A draft opinion suggesting the Supreme Court will vote to strike down Roe v. Wade, the landmark decision guaranteeing federal protection for abortion rights in the United States, was published Monday night (May 2) by Politico.
When Linda Wells began her yoga journey a decade ago, she got lucky.
“I started practicing yoga with a Black teacher,” she said. “It was the first time that I had seen a Black woman teaching yoga, having her own wellness business and being someone that was standing in a place of her authentic self. And I was like, I want some of that.”
Today, Wells is one of the yoga teachers in Boston welcoming more people of color to the physical and spiritual discipline. Black Americans may feel unwelcome at white-dominated studios, and some have been unreceptive to the practice...
A survey of nonreligious people reveals that women are more likely than others to encounter stigma and discrimination in nearly every area of their lives — social media, education, employment, the military and within their families — because of their beliefs.
Some corporate culture experts point to Black Lives Matter. Others say it is the soul-wringing work-life decisions forced on CEOs during the pandemic. Still others date large companies’ engagement with social justice issues back to the early days of the #MeToo movement.
Jeff Stoner, an executive coach in Minneapolis, said he has been fielding deeper questions from his corporate clients for years about purpose and priorities. “I was finding in so many of my coaching engagements that we were talking about things that could be defined as spiritual or faith-centered,” said Stoner...
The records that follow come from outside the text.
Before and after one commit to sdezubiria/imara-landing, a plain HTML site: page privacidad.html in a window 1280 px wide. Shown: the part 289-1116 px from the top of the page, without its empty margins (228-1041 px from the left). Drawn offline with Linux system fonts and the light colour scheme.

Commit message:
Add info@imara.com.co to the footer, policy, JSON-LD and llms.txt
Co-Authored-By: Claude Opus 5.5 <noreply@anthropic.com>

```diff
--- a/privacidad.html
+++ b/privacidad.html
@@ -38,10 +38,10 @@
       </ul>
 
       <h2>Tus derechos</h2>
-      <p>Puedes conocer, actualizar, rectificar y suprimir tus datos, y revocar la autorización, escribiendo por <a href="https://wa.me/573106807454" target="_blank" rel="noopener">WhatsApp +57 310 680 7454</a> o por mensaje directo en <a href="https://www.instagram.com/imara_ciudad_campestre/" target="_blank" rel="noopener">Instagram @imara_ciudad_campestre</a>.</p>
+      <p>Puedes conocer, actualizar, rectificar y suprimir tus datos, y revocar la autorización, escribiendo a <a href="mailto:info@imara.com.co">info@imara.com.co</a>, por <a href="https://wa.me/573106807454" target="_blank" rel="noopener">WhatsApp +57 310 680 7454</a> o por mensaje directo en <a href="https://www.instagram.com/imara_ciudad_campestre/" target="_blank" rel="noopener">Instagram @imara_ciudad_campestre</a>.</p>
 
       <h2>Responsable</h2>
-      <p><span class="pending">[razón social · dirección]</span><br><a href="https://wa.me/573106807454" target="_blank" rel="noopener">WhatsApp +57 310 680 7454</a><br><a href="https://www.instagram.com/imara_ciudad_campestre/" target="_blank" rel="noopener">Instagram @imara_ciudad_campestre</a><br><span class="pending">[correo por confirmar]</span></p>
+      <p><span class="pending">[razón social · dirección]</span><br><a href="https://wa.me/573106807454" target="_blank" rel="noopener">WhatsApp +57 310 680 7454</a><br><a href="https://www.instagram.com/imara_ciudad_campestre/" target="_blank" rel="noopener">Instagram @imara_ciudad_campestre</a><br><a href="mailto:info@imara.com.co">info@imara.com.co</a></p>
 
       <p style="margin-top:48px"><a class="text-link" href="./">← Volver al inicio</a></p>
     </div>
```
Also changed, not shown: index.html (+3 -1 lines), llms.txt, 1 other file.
A religion scholar believes major trends in religion and politics can be traced back to the rise of the religious right in the 1990s, a sea change moment that set in motion an array of phenomena ranging from an uptick in religious disaffiliation to the radicalization of some Christian conservatives.
Nathalie Charles, even in her mid-teens, felt unwelcome in her Baptist congregation, with its conservative views on immigration, gender and sexuality. So she left.
“I just don’t feel like that gelled with my view of what God is and what God can be,” said Charles, an 18-year-old of Haitian descent who identifies as queer and is now a freshman at Princeton University.
“It wasn’t a very loving or nurturing environment for someone’s faith.”
A new survey released by Springtide Research Institute confirms what metaphysical store owners and veteran tarot readers have known since the term Gen Z was invented: Younger Americans, known for fashioning their own spirituality the way they curate their social media feeds, are doing so using well-established alternative practices.
“There is such little ownership over a religious belief system that you’re just told all the right...
Walter Plywaski’s death earlier this year from complications related to COVID-19 went largely unnoticed by national media.
Only an invitation by his family to donate to the civil liberties group ACLU in Plywaski’s memory gave hint to his legacy in the fight for religious freedom. Almost 70 years ago, Plywaski fought for the right of atheists to become U.S. citizens – and won.
Recently, Atlantic writer Derek Thompson tweeted an image of two graphs of religious survey data. The first showed the number of people who say they “believe in God without a doubt,” broken down by generation: Gen Z numbers drop off precipitously since the late nineties. The second showed the number who say they “believe in some higher power.” Here, Gen Z showed an equally precipitous rise, since around 2012. Thompson’s tweet betrays some exasperation with the apparently contradictory results: “Depending on how you ask the question,” he wrote, Gen Z was either “leading a stunning atheist...